Twenty percent of the time that the Prince George's County fire department responded to fires last year, it didn't have enough firefighters to go along, County Executive Parris Glendening said yesterday. Drawing on a task force report recently completed in the area of public safety, Glendening also said that the part of the county south of Clinton is largely unserved by mobile intensive care ambulences.
The county has four such ambulances, he said, but 10 are needed. In addition, the county needs more police.
The 25-member public safety task force outlined staff and equipment deficiencies in the police and fire departments that it said have led to an erosion of services in the growing county. Glendening said he is not optimistic about finding funds in the budget to make significant improvements.
Glendening's public safety liaison, Michael Knapp, agreed with the findings of the task force, saying, "We simply don't have enough officers to cover the beats we have." Understaffing, in addition to a growing number of calls for service, has increased police emergency response time from 4.5 minutes in 1978 to 6 minutes last year, Knapp said.

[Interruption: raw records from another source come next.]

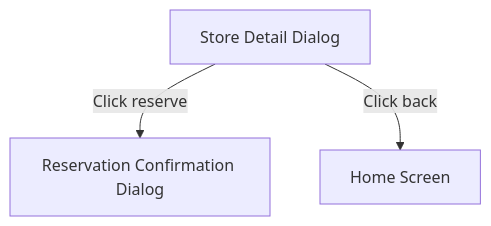
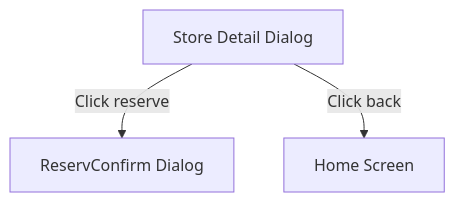
Before and after one commit to vanakenm/hyf-frontend-template: the second of 6 diagrams in planning/ConceptInterfaces.md, drawn with Mermaid. The commit also changed other lines of this file, not shown here.

Commit message:
diagram3

````diff
--- a/planning/ConceptInterfaces.md
+++ b/planning/ConceptInterfaces.md
@@ -32,5 +32,5 @@
 ```mermaid
 graph TD
-    A[Store Detail Dialog] -->|Click reserve| B[ Reservation Confirmation Dialog]
+    A[Store Detail Dialog] -->|Click reserve| B[ ReservConfirm Dialog]
     A -->|Click back| C[Home Screen]
 ```
````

The fire department has asked for 92 additional personnel and the police department has asked for 30 more police officers. However, Glendening said yesterday that if the state does not increase the county's budget, as many as 1,000 county employes may have to be let go next year.

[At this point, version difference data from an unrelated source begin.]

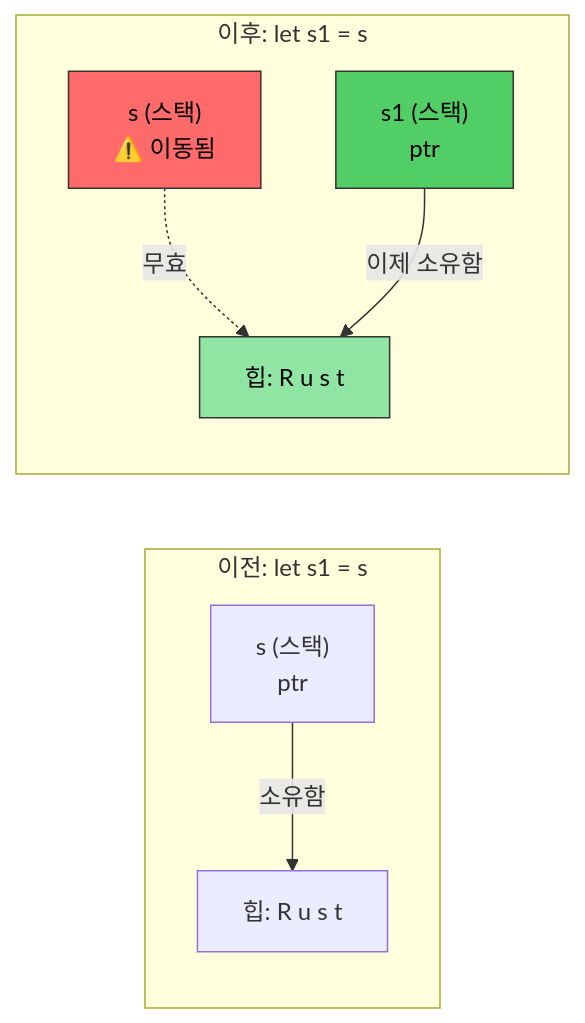
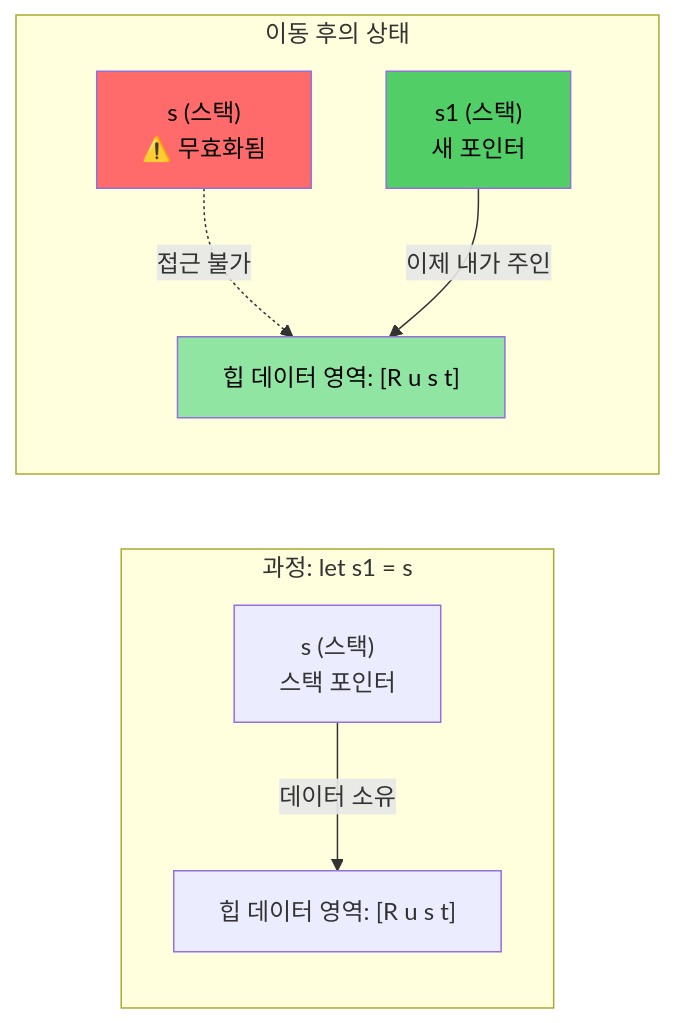
Before and after one commit to partrita/RustTraining: the diagram in c-cpp-book/src/ch07-ownership-and-borrowing.md, drawn with Mermaid. The commit also changed other lines of this file and 157 other files, not shown here.

````diff
--- a/c-cpp-book/src/ch07-ownership-and-borrowing.md
+++ b/c-cpp-book/src/ch07-ownership-and-borrowing.md
@@ -101,15 +92,15 @@
 ```mermaid
 graph LR
-    subgraph "이전: let s1 = s"
-        S["s (스택)<br/>ptr"] -->|"소유함"| H1["힙: R u s t"]
+    subgraph "과정: let s1 = s"
+        S["s (스택)<br/>스택 포인터"] -->|"데이터 소유"| H1["힙 데이터 영역: [R u s t]"]
     end
 
-    subgraph "이후: let s1 = s"
-        S_MOVED["s (스택)<br/>⚠️ 이동됨"] -.->|"무효"| H2["힙: R u s t"]
-        S1["s1 (스택)<br/>ptr"] -->|"이제 소유함"| H2
+    subgraph "이동 후의 상태"
+        S_MOVED["s (스택)<br/>⚠️ 무효화됨"] -.->|"접근 불가"| H2["힙 데이터 영역: [R u s t]"]
+        S1["s1 (스택)<br/>새 포인터"] -->|"이제 내가 주인"| H2
     end
 
-    style S_MOVED fill:#ff6b6b,color:#000,stroke:#333
-    style S1 fill:#51cf66,color:#000,stroke:#333
-    style H2 fill:#91e5a3,color:#000,stroke:#333
+    style S_MOVED fill:#ff6b6b,color:#000
+    style S1 fill:#51cf66,color:#000
+    style H2 fill:#91e5a3,color:#000
 ```
````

As for the leadership of those two departments, Glendening pointed out that he has reappointed Fire Chief James Estepp, but said that he and Police Chief John McHale are still discussing "options" and he has not yet decided is he will permanently reappoint the chief, who was chosen by former county executive Larry Hogan.

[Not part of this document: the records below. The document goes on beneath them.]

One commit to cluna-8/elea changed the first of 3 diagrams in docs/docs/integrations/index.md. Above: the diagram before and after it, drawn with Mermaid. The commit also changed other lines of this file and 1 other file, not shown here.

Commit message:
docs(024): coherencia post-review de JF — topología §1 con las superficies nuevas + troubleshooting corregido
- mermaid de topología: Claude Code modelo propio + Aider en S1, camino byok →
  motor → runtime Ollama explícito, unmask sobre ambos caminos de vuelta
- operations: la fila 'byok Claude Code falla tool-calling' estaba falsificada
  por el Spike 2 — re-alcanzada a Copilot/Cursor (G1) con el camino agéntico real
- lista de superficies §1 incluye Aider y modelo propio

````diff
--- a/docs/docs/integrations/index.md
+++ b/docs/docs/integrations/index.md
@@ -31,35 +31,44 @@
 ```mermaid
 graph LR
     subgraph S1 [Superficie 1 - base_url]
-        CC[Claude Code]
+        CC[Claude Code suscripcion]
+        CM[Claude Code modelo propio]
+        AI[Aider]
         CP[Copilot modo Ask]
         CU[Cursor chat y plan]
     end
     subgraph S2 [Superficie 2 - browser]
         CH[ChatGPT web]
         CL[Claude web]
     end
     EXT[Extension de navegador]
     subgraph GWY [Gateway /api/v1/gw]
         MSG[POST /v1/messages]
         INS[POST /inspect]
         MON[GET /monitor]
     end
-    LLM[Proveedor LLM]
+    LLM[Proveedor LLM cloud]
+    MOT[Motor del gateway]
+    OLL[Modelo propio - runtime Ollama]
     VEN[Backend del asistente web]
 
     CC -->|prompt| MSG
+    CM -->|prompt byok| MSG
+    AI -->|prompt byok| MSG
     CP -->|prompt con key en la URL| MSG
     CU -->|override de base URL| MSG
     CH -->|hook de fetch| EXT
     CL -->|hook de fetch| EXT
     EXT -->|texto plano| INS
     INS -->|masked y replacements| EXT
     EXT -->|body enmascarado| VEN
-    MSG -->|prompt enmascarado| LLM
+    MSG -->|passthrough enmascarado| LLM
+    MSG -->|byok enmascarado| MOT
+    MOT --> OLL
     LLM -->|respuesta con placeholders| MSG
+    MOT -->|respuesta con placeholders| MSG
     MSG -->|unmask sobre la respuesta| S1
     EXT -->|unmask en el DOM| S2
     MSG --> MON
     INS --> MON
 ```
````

Replacing worn fire equipment and police cars and the purchase of at least one $300,000 mobile ICU unit, are top priorities, Glendening said. Other components of the 14-point public safety plan include finding new sources of revenue to support the fire and rescue service, encouraging business owners to get involved in crime prevention programs, increasing efforts to protect the elderly and reducing the number of drunk drivers.